• **EXERCISE DESCRIPTION**
Scan the listing below for "data", then report every line that has it.

• **LISTED ENTRIES**

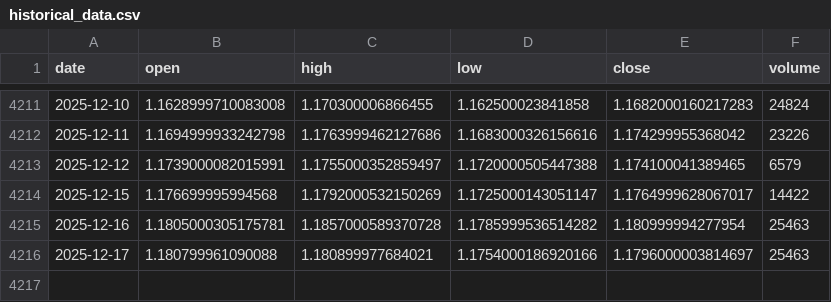
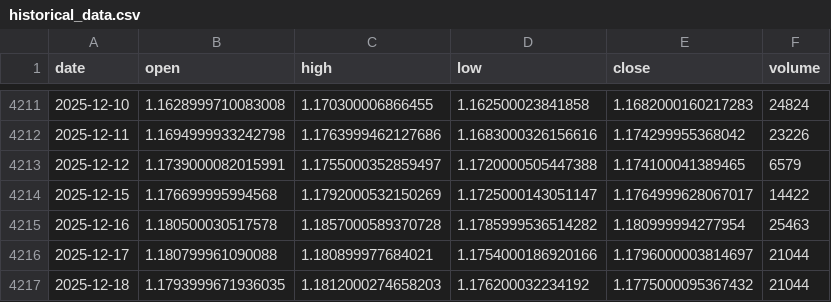
Before and after one commit to LukeGSW/AnalisiCiclica-M6E, a CSV file: data/M6E=F/historical_data.csv, drawn as a sheet; only a part is shown, gaps mark what is left out.

```diff
--- a/data/M6E=F/historical_data.csv
+++ b/data/M6E=F/historical_data.csv
@@ -4214,3 +4214,4 @@ date,open,high,low,close,volume
 2025-12-15,1.176699995994568,1.1792000532150269,1.1725000143051147,1.1764999628067017,14422
-2025-12-16,1.1805000305175781,1.1857000589370728,1.1785999536514282,1.180999994277954,25463
-2025-12-17,1.180799961090088,1.180899977684021,1.1754000186920166,1.1796000003814697,25463
+2025-12-16,1.180500030517578,1.1857000589370728,1.1785999536514282,1.180999994277954,25463
+2025-12-17,1.180799961090088,1.180899977684021,1.1754000186920166,1.1796000003814697,21044
+2025-12-18,1.1793999671936035,1.1812000274658203,1.176200032234192,1.1775000095367432,21044
```
Also changed, not shown: data/M6E=F/signals.csv, 3 other files.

• **OUTPUT OF THE TASK**
Before and after one commit to LukeGSW/AnalisiCiclica-M6E, a CSV file: data/M6E=F/historical_data.csv, drawn as a sheet; only a part is shown, gaps mark what is left out.
--- a/data/M6E=F/historical_data.csv
+++ b/data/M6E=F/historical_data.csv
Also changed, not shown: data/M6E=F/signals.csv, 3 other files.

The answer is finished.